▶ ACTIVITY:
Please state in a single number how many lines of the entries below include the word "export".

-- Opening Marker --

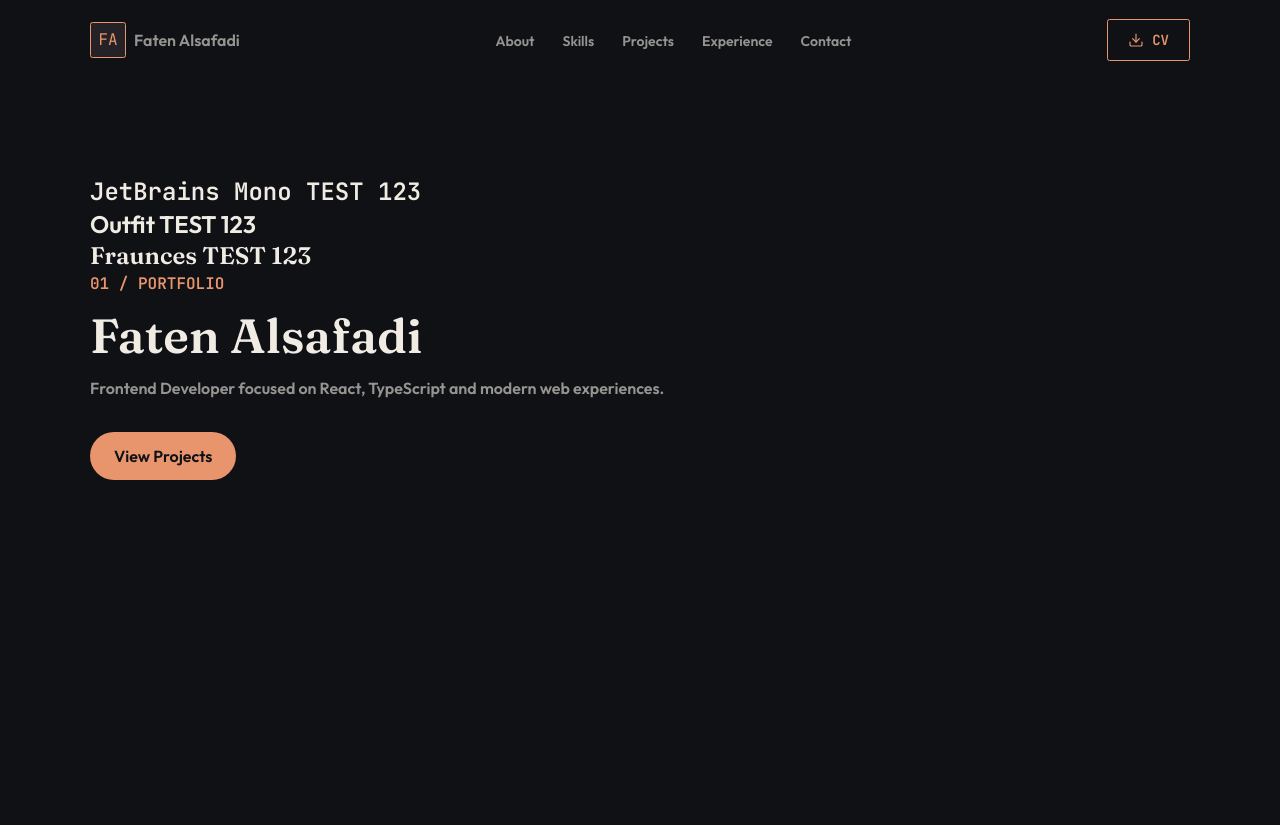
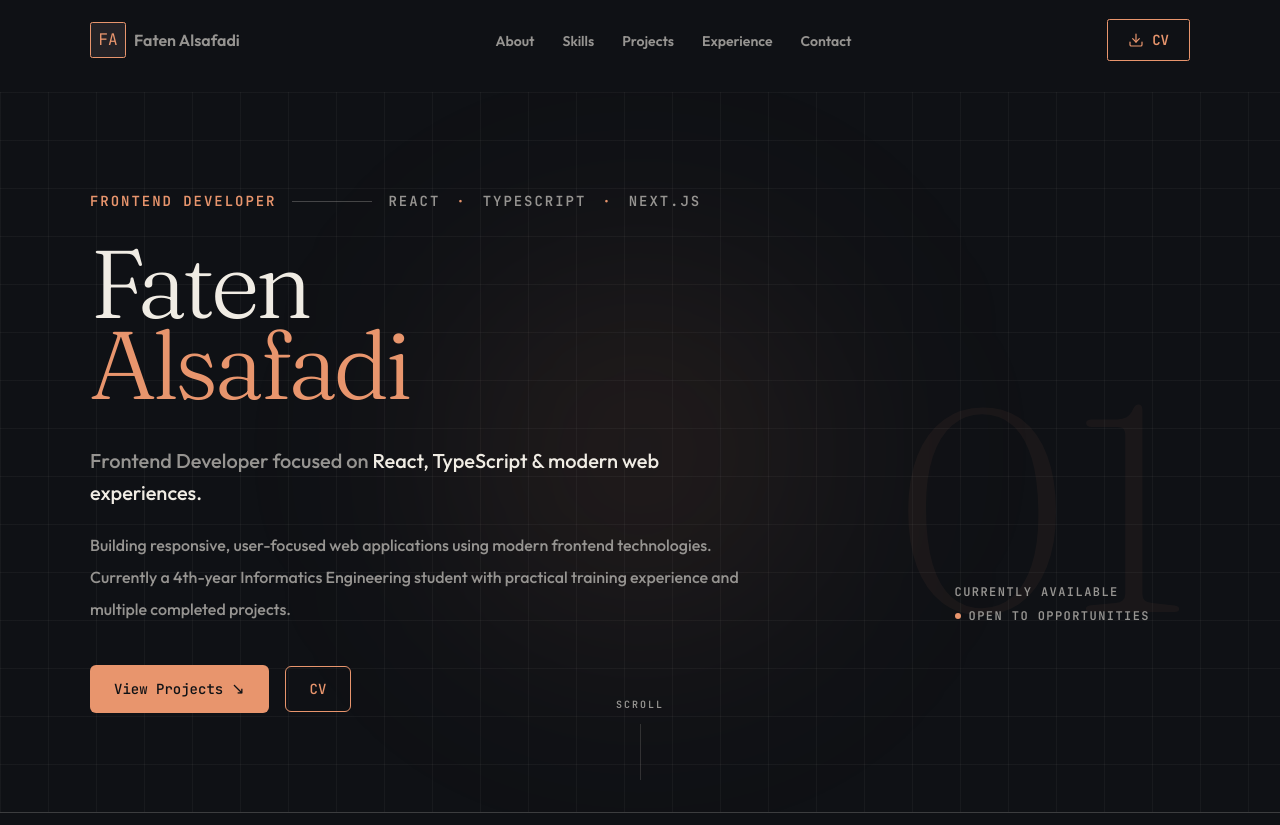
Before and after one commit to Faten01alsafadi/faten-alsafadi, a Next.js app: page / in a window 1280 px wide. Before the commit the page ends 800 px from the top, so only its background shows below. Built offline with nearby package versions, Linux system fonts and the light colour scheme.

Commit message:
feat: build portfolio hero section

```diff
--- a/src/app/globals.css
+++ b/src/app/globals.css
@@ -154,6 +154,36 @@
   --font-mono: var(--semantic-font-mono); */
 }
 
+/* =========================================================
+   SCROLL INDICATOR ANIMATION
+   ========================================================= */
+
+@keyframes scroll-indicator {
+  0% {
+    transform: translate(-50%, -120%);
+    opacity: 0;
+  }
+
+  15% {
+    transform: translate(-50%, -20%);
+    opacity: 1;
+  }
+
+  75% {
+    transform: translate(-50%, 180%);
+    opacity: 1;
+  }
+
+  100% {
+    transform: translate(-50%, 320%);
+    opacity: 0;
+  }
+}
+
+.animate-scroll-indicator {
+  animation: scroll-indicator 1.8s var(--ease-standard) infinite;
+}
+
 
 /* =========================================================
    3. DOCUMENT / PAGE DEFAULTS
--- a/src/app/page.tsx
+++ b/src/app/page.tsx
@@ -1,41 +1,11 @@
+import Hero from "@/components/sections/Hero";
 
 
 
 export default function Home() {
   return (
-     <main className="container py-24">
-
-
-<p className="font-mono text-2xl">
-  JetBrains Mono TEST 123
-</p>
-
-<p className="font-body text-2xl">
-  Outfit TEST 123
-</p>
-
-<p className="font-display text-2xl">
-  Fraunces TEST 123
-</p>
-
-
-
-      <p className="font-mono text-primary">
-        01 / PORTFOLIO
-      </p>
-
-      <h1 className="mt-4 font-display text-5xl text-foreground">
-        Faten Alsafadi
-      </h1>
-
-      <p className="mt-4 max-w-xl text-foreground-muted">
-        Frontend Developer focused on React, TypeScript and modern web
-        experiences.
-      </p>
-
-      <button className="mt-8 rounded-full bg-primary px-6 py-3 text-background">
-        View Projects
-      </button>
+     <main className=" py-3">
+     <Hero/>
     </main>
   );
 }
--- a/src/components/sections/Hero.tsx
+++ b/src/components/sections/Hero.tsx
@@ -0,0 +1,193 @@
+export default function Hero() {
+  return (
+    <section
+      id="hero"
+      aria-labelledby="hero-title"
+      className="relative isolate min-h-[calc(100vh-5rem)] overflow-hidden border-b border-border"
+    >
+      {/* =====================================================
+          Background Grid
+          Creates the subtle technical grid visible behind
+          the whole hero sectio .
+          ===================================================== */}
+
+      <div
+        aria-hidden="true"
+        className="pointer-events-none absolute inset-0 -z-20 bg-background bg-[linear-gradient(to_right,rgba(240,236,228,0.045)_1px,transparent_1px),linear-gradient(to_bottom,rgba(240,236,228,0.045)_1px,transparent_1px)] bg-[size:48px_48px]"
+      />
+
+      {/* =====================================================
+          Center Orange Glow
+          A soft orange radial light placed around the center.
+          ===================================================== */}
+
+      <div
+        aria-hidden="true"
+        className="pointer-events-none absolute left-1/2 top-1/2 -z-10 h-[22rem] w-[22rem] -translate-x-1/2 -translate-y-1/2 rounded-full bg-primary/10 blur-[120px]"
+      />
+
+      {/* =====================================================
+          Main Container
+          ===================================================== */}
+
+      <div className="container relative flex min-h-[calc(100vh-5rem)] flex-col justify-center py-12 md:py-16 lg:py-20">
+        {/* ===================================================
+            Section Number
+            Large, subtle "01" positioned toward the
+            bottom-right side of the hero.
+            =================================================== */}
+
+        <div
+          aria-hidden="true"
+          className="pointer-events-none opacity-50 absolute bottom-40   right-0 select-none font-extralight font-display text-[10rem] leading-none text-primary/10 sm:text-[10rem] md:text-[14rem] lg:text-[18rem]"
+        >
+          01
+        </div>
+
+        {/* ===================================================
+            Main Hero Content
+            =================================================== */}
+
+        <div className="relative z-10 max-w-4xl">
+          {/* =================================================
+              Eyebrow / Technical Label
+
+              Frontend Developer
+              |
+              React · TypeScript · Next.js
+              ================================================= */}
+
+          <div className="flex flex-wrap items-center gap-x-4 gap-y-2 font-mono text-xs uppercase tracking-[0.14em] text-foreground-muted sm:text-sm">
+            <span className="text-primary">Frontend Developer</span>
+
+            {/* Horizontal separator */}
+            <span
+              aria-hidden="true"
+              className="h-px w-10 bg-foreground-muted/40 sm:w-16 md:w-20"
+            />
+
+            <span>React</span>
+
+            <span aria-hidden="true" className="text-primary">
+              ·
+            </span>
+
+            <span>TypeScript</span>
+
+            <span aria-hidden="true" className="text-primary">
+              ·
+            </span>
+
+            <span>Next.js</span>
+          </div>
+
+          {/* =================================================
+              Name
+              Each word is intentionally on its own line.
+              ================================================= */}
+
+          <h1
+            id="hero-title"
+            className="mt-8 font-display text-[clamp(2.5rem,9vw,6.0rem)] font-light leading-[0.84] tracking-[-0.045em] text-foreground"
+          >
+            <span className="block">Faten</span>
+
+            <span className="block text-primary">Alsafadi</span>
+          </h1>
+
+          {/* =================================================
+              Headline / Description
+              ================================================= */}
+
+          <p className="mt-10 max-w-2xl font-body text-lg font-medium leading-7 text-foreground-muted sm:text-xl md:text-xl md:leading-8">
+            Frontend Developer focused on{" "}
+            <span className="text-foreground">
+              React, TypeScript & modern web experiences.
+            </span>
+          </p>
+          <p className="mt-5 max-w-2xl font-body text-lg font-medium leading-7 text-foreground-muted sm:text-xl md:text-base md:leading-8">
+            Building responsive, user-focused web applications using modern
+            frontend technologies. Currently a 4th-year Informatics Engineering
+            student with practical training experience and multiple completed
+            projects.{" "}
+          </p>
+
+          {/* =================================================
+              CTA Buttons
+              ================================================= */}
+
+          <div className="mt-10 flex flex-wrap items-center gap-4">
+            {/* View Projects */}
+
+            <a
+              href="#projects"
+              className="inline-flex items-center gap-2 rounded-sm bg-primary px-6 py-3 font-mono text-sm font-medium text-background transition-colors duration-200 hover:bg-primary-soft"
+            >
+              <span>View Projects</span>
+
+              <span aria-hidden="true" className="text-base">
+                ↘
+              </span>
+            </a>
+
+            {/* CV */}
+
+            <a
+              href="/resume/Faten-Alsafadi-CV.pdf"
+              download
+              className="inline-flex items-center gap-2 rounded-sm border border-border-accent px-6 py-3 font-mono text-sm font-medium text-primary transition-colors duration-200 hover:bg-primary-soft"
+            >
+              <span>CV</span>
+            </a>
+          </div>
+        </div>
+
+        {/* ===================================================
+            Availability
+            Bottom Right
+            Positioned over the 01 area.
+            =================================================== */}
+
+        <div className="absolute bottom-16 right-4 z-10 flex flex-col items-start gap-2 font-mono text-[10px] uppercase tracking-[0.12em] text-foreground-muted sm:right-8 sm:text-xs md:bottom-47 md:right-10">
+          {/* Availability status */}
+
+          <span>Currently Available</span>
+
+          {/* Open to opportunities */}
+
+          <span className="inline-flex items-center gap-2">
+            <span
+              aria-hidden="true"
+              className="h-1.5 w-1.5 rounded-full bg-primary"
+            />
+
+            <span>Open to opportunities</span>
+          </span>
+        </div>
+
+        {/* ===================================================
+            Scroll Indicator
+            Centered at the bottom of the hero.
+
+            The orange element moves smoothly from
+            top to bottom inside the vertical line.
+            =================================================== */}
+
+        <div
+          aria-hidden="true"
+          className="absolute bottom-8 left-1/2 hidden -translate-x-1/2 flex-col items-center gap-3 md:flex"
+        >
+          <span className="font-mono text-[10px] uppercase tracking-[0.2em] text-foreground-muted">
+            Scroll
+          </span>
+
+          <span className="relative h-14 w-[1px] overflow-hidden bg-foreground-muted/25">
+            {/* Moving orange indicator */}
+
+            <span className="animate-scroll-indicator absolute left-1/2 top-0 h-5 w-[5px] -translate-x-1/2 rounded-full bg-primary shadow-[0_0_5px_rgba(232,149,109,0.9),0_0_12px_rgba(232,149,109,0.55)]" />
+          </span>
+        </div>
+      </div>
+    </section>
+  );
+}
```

-- Closing Marker --
-- Opening Marker --

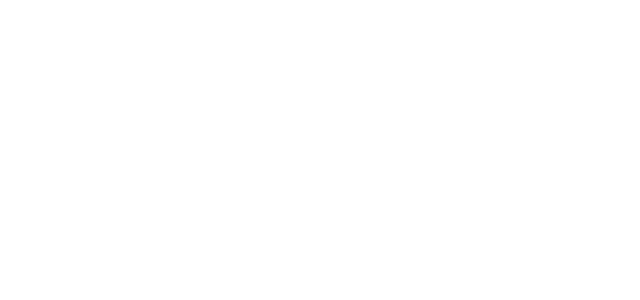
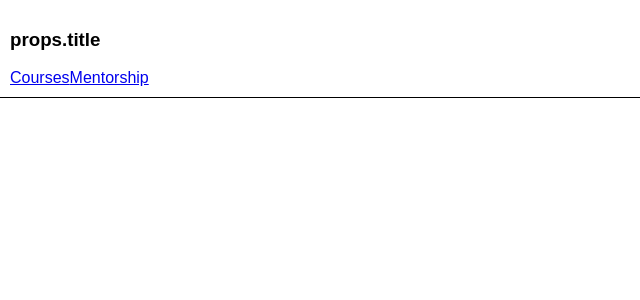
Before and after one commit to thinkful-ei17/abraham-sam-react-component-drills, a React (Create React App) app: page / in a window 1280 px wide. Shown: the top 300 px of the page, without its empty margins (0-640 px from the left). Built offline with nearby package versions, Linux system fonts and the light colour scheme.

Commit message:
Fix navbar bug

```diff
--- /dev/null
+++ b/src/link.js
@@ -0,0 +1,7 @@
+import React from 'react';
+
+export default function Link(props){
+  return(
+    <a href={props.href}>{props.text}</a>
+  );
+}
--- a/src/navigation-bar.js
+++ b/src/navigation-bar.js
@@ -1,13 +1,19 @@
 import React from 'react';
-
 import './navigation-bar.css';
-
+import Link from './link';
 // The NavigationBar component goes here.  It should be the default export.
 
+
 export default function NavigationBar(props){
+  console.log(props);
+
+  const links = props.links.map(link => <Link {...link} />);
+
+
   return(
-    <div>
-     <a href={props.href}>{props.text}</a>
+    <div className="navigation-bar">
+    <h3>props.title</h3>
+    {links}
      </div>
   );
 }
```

-- Closing Marker --

▶ WRITTEN SOLUTION:
5